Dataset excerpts
[Start of section]

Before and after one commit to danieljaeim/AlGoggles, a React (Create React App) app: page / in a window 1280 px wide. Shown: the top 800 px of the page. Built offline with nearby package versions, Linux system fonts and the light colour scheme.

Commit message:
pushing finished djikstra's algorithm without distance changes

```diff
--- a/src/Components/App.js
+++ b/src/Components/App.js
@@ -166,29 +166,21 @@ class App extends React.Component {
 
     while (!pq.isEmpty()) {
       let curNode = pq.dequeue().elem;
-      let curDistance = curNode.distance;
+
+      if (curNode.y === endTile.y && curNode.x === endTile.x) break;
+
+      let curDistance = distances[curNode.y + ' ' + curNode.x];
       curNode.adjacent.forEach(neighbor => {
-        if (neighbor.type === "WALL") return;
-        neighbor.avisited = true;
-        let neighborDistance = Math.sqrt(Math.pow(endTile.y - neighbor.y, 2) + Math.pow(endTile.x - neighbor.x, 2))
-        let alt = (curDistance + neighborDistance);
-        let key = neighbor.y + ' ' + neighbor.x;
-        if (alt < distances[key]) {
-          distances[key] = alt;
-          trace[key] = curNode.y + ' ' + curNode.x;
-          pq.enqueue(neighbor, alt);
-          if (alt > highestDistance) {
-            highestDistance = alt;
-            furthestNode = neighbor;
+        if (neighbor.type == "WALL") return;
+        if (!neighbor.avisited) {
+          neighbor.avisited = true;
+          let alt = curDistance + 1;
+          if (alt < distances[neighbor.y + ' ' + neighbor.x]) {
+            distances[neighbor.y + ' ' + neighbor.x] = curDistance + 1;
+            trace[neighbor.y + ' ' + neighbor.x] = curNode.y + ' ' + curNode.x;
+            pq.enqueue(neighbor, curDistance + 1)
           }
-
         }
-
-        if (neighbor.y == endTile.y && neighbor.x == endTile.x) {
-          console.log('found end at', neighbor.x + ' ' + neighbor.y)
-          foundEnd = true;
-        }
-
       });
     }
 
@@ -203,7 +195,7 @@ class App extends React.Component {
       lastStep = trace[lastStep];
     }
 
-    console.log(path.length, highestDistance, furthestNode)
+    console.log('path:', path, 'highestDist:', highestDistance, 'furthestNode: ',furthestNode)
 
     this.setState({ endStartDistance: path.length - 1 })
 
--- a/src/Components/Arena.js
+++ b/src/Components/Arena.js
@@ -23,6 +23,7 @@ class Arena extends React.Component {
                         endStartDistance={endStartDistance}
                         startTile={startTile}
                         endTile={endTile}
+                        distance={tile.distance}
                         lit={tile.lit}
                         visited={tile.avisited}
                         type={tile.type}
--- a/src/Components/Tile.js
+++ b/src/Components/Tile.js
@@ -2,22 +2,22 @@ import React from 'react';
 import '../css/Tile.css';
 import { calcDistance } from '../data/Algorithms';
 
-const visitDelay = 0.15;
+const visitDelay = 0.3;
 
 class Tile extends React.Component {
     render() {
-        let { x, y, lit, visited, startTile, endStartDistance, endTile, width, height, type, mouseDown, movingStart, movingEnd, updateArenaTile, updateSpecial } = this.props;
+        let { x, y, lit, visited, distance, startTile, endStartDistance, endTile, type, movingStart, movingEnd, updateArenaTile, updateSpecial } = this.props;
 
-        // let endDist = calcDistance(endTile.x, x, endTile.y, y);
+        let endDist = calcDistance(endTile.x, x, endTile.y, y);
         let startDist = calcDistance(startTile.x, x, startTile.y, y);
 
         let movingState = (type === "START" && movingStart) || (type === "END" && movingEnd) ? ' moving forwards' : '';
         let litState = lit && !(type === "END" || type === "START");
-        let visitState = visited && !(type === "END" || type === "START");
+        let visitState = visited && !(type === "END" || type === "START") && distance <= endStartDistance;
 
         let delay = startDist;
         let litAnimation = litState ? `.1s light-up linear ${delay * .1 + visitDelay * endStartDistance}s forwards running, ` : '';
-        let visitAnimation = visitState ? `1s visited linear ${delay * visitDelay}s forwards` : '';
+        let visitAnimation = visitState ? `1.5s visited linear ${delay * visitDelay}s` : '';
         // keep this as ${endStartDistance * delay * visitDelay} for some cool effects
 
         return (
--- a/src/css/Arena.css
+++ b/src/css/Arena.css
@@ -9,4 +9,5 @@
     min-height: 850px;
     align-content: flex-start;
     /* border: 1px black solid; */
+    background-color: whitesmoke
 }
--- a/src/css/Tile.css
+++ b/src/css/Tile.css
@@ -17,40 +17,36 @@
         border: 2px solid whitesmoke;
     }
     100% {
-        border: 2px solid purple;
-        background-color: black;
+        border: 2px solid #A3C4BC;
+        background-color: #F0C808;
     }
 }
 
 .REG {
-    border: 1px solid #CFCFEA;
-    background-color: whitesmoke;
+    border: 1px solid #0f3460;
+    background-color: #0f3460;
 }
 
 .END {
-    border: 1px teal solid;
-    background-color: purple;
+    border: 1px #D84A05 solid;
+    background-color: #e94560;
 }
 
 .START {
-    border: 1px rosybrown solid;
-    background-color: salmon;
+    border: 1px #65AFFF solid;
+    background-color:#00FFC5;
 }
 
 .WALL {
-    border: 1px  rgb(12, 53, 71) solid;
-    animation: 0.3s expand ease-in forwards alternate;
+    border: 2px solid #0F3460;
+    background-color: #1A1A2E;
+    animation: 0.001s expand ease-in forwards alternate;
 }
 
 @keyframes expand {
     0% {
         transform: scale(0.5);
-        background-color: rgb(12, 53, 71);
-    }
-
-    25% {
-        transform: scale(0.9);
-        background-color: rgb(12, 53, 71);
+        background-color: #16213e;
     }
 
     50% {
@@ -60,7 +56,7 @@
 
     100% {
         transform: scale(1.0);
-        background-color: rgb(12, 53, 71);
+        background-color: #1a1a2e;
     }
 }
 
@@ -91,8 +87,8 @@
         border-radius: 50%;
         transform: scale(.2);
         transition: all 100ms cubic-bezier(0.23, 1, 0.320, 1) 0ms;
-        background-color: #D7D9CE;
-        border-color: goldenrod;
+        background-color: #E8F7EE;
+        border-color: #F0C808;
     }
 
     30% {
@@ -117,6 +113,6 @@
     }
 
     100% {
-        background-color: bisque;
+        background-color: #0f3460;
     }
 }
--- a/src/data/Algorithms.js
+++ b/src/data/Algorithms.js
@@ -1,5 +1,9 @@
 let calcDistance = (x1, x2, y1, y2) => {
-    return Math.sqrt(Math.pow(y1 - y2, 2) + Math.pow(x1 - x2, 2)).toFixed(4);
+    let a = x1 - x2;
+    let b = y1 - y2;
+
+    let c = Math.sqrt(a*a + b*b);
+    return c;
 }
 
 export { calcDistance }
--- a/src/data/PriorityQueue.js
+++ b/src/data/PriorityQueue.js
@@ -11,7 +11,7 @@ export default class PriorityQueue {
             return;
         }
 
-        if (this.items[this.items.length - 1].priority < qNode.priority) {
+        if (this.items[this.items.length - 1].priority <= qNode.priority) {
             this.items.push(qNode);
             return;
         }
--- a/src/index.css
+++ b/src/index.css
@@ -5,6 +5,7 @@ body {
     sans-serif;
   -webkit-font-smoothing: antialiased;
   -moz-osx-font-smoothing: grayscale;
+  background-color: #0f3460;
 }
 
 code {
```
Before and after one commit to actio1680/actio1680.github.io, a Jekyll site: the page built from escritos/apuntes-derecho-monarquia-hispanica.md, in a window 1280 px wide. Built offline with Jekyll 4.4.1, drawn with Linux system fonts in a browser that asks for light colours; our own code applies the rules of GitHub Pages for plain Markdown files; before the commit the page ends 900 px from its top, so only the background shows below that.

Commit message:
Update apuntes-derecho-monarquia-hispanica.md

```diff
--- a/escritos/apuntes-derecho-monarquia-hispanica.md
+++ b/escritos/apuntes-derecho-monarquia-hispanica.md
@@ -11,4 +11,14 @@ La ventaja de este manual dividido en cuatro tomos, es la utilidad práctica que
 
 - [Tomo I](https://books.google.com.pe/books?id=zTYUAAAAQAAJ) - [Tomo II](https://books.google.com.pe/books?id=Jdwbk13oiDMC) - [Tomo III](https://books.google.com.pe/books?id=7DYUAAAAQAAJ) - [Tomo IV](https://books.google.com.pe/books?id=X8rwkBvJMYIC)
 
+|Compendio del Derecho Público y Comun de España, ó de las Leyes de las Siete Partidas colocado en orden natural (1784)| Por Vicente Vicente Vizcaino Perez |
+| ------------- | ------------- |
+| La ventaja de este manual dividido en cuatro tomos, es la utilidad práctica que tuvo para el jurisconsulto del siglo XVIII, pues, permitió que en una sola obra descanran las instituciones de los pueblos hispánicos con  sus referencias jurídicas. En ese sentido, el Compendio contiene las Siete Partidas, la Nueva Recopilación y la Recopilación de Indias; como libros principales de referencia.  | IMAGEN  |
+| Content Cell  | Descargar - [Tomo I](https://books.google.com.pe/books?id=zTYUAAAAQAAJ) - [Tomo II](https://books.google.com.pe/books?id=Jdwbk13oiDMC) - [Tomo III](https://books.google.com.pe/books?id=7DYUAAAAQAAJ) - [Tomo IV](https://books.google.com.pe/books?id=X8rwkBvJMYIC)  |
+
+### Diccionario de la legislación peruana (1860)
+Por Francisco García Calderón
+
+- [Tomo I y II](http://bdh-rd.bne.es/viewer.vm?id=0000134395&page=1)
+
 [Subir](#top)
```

[End of section]

_Exercise directions_.
Which of the lines above include the string "path"? Pick them out and copy them.

_The answer_.
-    console.log(path.length, highestDistance, furthestNode)
+    console.log('path:', path, 'highestDist:', highestDistance, 'furthestNode: ',furthestNode)
     this.setState({ endStartDistance: path.length - 1 })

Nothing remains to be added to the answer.